*** Available data ***
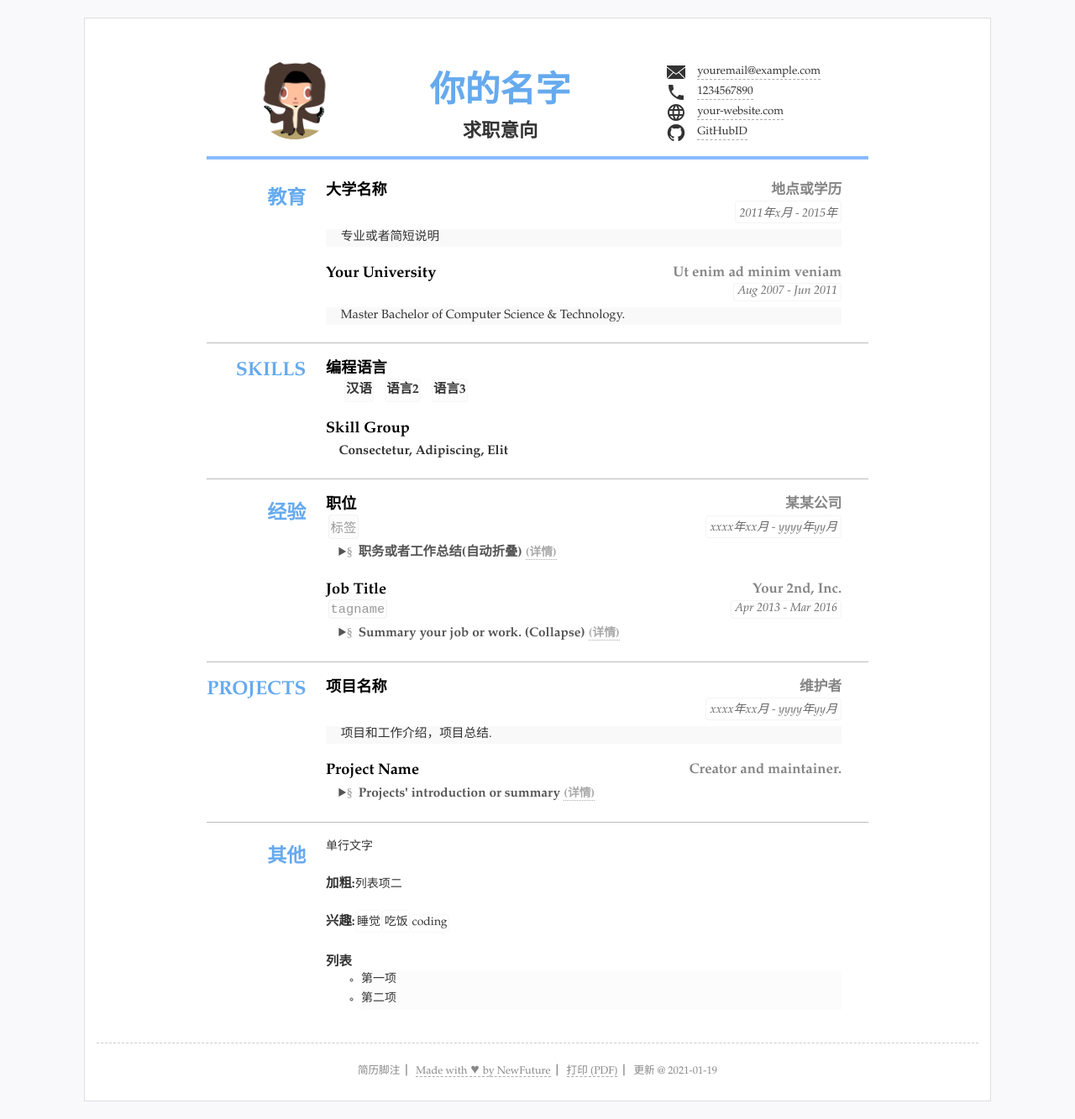
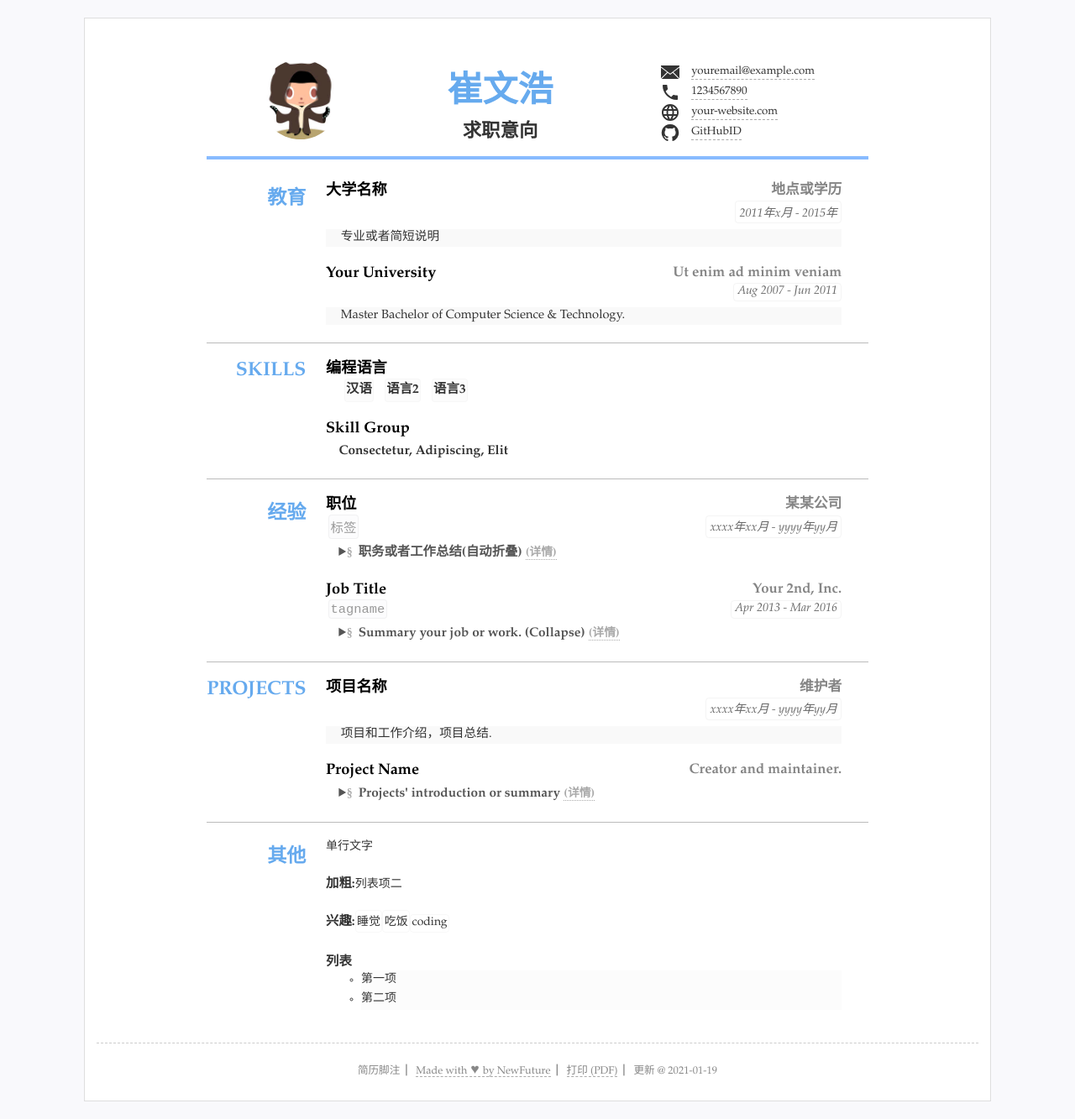
Before and after one commit to cuiwenhao-123/2021_First_CV, a Jekyll site: the page built from index.html, in a window 1280 px wide. Shown: the whole page at 84% size. Built offline with Jekyll 4.4.1, drawn with Linux system fonts in a browser that asks for light colours.

Commit message:
https://github.com/cuiwenhao-123/2021_First_CV/edit/gh-pages/_data/resume.yml

```diff
--- a/_data/resume.yml
+++ b/_data/resume.yml
@@ -3,7 +3,7 @@
 
 title: "简历标题"
 lang: "zh" #语言设置 zh表示中文 en 表示英语
-name: "你的名字"
+name: "崔文浩"
 jobtitle: "求职意向" #可空不显示
 photo: "assets/img/photo.jpg" #照片可空，不显示
 
```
*** End of Available data ***
### What to produce
Please output every record above exactly. Leave the pictures out.

### Solution to this problem
Before and after one commit to cuiwenhao-123/2021_First_CV, a Jekyll site: the page built from index.html, in a window 1280 px wide. Shown: the whole page at 84% size. Built offline with Jekyll 4.4.1, drawn with Linux system fonts in a browser that asks for light colours.

Commit message:
https://github.com/cuiwenhao-123/2021_First_CV/edit/gh-pages/_data/resume.yml

```diff
--- a/_data/resume.yml
+++ b/_data/resume.yml
@@ -3,7 +3,7 @@
 
 title: "简历标题"
 lang: "zh" #语言设置 zh表示中文 en 表示英语
-name: "你的名字"
+name: "崔文浩"
 jobtitle: "求职意向" #可空不显示
 photo: "assets/img/photo.jpg" #照片可空，不显示
 
```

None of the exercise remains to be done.